P (newspapers) entered a printing agreement with T printers. NUJ was involved in a trade dispute with T, and therefore ordered its members working for P not to supply newspapers to T for printing. P sought an injunction to stop this practice and damages for tortious interference with performance of the contract. HL granted this, holding that the existence of a trade dispute between NUJ and T did not exempt it from tort liability in a dispute with P. It was irrelevant that T was owned by the same parent company as P.
Lord Diplock: He rejected the argument that because T and P were associated companies, NUJ really had a trade dispute with P too: They were separate corporate entities, and the Companies Act allowed the corporate veil to be used so as to let enterprises engage in new ventures with limited financial liability.

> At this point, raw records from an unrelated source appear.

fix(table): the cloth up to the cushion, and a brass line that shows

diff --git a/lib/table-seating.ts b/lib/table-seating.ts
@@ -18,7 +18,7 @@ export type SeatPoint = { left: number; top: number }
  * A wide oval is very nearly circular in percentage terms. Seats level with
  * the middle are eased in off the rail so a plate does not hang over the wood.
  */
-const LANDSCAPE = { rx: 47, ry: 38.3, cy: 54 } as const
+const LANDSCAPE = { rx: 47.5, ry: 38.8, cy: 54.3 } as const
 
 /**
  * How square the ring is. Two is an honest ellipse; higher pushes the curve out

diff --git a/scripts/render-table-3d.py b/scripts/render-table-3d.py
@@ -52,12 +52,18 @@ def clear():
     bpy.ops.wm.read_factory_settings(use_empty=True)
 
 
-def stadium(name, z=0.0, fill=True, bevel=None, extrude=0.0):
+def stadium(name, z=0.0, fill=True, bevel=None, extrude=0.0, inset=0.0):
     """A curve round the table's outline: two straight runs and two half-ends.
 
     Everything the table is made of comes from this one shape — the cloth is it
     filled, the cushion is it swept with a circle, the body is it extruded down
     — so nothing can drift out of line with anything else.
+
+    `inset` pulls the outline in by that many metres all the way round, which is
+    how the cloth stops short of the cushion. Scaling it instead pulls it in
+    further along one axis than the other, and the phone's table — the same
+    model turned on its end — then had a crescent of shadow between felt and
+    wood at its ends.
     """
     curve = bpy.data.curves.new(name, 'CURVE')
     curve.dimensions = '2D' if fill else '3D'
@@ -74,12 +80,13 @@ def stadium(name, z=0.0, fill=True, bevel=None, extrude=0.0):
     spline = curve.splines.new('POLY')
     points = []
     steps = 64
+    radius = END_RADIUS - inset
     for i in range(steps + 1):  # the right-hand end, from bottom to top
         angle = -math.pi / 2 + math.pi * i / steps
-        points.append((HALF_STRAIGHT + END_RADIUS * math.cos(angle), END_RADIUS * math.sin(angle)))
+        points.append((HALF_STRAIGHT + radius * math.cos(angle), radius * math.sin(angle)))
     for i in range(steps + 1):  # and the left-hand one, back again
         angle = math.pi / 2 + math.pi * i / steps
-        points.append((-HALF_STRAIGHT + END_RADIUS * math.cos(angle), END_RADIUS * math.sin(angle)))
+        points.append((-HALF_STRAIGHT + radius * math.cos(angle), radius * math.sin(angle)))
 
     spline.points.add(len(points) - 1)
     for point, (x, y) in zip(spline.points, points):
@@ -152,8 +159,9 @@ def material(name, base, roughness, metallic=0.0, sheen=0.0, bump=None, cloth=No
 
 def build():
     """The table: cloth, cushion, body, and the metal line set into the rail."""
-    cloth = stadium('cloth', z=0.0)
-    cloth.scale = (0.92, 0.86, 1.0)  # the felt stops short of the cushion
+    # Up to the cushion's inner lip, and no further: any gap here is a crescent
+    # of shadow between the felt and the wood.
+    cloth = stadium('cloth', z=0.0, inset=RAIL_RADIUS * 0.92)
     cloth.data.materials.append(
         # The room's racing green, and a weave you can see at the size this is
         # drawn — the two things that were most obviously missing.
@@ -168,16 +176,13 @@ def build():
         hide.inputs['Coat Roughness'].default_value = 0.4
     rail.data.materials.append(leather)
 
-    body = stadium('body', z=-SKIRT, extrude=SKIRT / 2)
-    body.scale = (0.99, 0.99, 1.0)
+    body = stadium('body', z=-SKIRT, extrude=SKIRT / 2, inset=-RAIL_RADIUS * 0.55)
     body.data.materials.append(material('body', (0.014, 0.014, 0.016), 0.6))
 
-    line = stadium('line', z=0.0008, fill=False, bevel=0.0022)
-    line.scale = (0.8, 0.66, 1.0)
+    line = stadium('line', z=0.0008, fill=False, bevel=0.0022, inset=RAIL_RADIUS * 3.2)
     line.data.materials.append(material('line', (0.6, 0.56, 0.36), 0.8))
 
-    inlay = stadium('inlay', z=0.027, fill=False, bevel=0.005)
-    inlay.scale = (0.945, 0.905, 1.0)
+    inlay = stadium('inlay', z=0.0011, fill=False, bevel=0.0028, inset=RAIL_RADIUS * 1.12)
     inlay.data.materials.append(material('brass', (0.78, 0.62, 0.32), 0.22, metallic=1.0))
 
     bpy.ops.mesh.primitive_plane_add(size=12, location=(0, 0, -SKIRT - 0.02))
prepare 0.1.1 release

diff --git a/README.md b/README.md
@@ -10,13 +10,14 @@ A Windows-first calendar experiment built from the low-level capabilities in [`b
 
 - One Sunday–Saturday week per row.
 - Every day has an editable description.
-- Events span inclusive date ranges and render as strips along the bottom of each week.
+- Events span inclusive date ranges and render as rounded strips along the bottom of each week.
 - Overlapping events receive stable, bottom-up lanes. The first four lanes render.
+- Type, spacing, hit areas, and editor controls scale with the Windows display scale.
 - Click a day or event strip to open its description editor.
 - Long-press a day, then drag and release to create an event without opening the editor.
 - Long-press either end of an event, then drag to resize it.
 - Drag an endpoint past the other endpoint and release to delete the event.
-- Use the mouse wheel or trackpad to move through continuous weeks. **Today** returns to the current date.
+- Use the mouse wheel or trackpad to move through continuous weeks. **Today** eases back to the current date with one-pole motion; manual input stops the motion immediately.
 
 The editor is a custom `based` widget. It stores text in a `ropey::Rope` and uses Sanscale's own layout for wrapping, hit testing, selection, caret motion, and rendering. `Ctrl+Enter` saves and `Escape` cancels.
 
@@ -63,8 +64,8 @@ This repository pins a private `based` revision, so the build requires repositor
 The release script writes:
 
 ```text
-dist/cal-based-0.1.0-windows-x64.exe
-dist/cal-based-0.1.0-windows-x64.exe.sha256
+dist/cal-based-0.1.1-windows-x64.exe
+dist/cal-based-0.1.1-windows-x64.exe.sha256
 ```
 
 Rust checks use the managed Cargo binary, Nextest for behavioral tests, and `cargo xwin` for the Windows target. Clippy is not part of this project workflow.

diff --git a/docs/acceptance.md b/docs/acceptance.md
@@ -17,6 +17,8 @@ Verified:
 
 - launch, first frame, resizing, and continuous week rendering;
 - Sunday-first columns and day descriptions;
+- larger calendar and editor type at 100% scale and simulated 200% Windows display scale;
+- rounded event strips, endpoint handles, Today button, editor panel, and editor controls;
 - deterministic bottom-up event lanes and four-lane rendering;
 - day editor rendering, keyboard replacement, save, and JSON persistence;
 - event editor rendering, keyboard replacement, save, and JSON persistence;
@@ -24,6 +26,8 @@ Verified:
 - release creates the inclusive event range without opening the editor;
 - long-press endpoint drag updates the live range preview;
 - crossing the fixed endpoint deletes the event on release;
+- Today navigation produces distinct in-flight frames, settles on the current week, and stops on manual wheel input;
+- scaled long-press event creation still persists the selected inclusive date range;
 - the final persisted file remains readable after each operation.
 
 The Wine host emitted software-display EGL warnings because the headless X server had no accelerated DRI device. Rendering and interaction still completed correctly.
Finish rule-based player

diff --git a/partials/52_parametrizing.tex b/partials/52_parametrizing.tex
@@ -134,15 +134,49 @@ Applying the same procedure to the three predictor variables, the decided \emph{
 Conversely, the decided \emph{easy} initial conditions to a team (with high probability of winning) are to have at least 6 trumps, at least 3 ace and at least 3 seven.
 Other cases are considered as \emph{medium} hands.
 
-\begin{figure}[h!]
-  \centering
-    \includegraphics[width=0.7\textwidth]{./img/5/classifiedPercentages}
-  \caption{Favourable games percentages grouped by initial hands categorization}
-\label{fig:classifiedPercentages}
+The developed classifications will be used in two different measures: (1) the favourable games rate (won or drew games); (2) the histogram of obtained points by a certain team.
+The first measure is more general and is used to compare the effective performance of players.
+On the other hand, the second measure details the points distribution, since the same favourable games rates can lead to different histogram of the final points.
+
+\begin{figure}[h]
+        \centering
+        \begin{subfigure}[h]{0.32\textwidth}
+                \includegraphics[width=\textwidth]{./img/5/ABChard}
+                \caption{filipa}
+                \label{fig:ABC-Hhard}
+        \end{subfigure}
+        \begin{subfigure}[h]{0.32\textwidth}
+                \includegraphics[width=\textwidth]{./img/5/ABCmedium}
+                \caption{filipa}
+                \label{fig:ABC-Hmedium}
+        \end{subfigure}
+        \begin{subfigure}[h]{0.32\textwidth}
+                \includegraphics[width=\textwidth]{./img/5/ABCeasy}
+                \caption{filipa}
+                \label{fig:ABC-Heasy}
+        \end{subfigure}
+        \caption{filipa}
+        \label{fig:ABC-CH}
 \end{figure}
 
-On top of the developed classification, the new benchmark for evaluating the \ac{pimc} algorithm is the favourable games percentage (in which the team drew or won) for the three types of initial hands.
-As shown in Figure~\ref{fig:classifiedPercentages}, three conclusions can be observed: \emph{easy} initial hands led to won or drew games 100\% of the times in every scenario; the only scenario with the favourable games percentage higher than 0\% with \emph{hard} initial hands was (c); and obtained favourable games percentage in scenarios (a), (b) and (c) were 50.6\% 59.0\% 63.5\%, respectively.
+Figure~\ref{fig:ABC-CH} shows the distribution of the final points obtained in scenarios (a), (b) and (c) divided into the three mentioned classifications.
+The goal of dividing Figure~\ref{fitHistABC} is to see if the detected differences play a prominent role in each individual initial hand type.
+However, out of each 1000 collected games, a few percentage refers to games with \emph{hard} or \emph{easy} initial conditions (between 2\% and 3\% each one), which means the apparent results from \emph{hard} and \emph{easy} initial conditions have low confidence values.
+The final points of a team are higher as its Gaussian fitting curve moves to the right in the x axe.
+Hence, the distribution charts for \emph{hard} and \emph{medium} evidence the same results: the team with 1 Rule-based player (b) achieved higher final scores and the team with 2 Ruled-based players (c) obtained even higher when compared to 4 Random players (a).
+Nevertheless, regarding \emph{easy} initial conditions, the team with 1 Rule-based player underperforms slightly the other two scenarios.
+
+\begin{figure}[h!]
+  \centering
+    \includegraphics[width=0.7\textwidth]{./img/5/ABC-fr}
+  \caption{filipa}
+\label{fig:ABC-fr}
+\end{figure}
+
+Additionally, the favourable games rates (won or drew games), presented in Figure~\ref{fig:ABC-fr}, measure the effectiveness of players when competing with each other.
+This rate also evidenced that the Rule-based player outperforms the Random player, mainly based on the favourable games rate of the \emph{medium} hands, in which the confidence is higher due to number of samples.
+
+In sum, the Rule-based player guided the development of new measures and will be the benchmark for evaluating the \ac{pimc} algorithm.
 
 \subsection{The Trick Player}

This strongly militates against lifting the corporate veil except where parliament explicitly demands it (or on occasion if that intent of parliament is made clear from the statute). This is not the case here.